Blushing Beauty
I show up backstage at 11 a.m., figuring it'll ease me into the week: Natural beauty is the signature of Roy's lead makeup artist, Bobbi Brown. Past shows have boasted pretty, neutral palettes — perfect for a makeup minimalist like myself. (My morning must-haves are blush and a lash curler.) I also miraculously woke up this morning without a breakout in sight; I can do this.

The gentle rhythm of Brown's brushstrokes makes me zone out. With everyone in the room looking at me, escaping mentally to another place is mandatory (which may explain models' spacey expressions). Then Brown starts applying a bubblegum-pink blush to my eyes. Whoa, that's a lot of color. But with heaps of black mascara, it somehow looks OK. Maybe a little intense for a Wednesday morning, but I can imagine rocking this look for a special occasion — perhaps a costume party? After a swipe of creamy concealer to pale out my lips and a few clicks of our photographer's shutter, I'm done.

Out on the street, cabs are hard to find, until one pulls up and the passenger inside considers letting me hop in to share the ride. But when he gets a look at my bright-pink face, he mouths, "No way," and tells the driver to keep going. Back at the office, I see why: Runway makeup is meant to last 15 minutes on a catwalk, not an hour schlepping around the muggy city. The mascara has now melted into an inky black pool around my eyes, and the pink makes me seem puffy. I look like a beat-up Kabuki go-go dancer.

MC RECOMMENDS: Bobbi Brown Powder Blush in Pale Pink; CoverGirl TruConceal in #2; Rimmel Volume Flash Mousse Air-Whipped Volumizing Mascara in Extreme Black.

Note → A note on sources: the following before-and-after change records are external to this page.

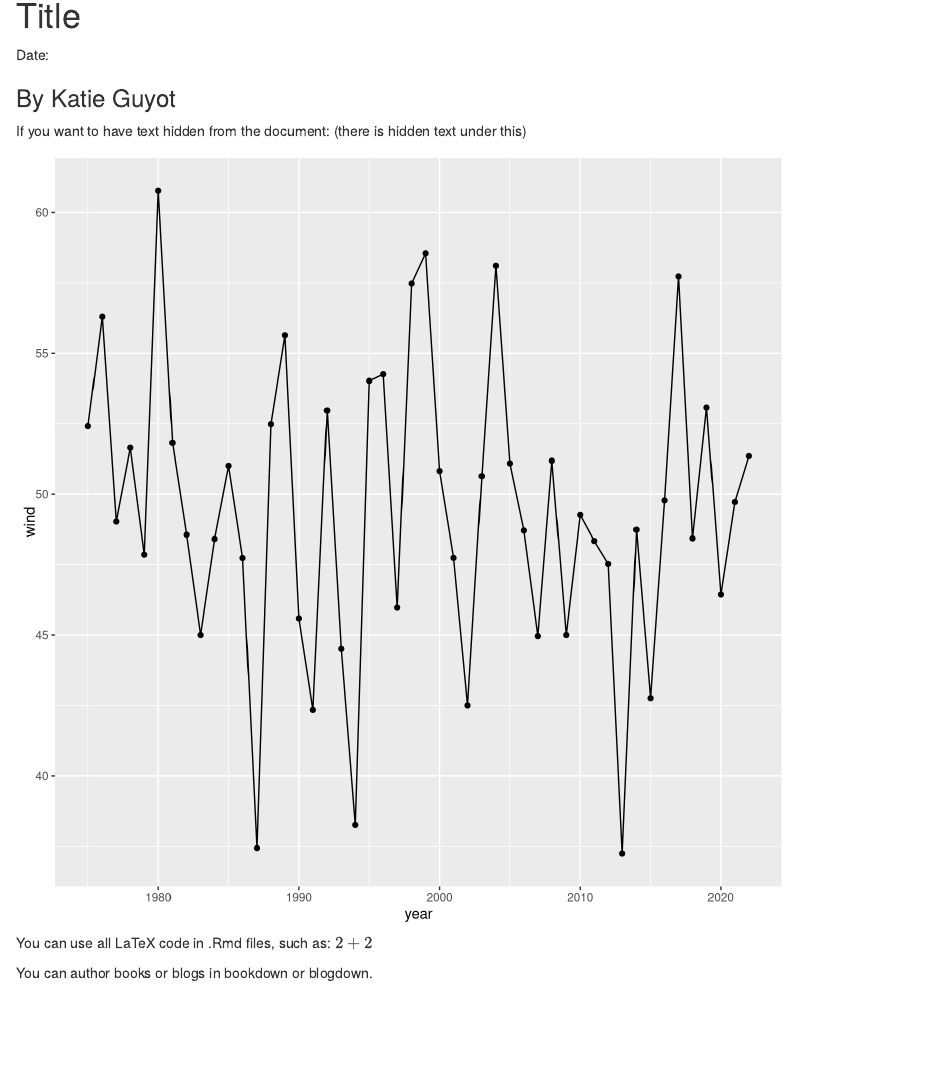
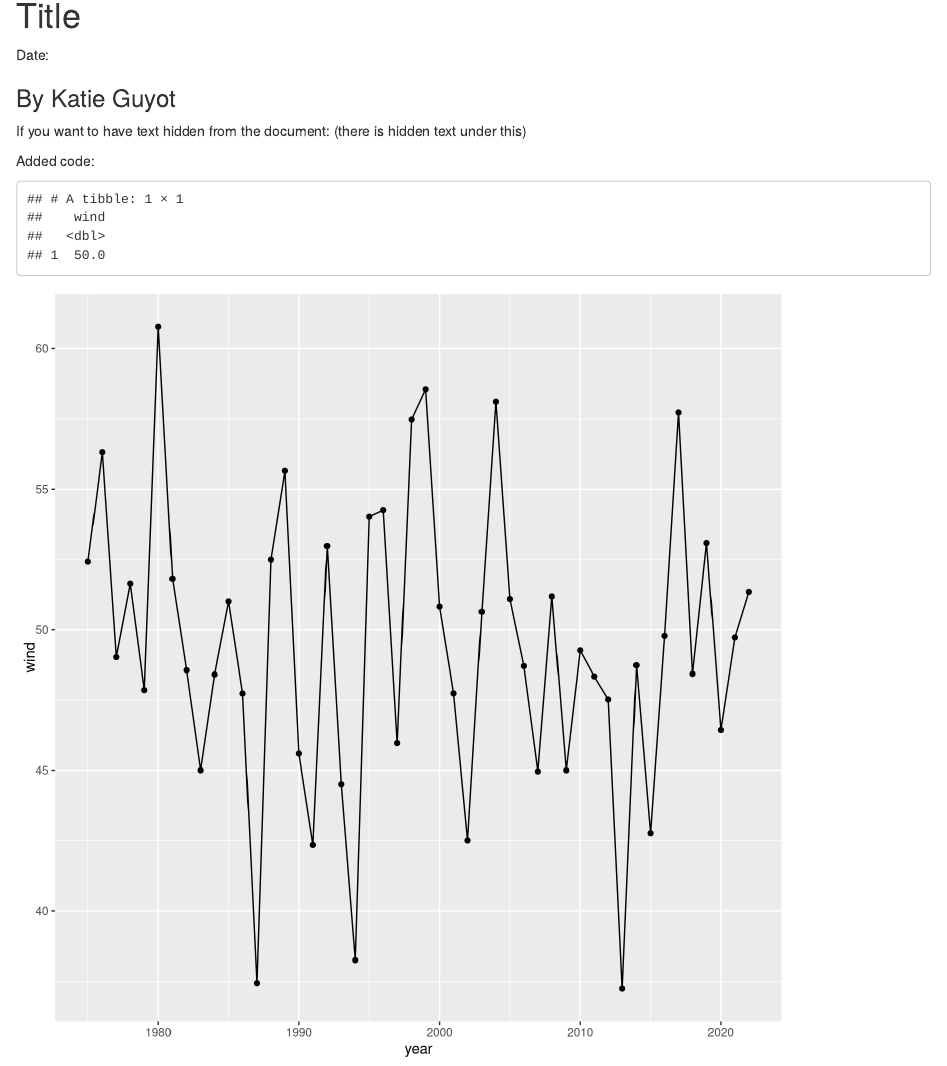
Before and after one commit to guyotk/test-repo, an R Markdown document (practice.Rmd): the page in a window 1100 px wide, from 150 px down. Rendered offline with R 4.5, knitr and Pandoc, with nearby package versions.

Commit message:
Changed one line

````diff
--- a/practice.Rmd
+++ b/practice.Rmd
@@ -29,6 +29,12 @@ If you want to have text hidden from the document:
 secret comment
 ```
 
+Added code:
+```{r}
+storms %>%
+  summarize(wind = mean(wind))
+```
+
 ```{r make-plot, fig.width = 8, fig.height = 8}
 storms %>%
   group_by(year) %>%
````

Retro Siren
Five hours later, I'm perched on one of those uncomfortable high stools backstage at L.A.M.B. It's total chaos, with Gwen Stefani at the epicenter, balancing baby Kingston on her hip while surveying the models. Along with makeup artist Charlotte Tilbury, Stefani was inspired by Barbra Streisand in Funny Girl; as a result, it takes four shadows and two liners for my cat-eye transformation. I'm barely recognizable. As showtime approaches, the music gets louder and champagne flows. Just as the floors start to shake, Gavin Rossdale appears and plucks Kingston from his wife's arms, then covers the baby's tiny ears with noise-canceling headphones. When the show ends less than 10 minutes later, I head to an after-party, even though I never go out on school nights. In the heavily contoured makeup, I feel energized and practically incognito.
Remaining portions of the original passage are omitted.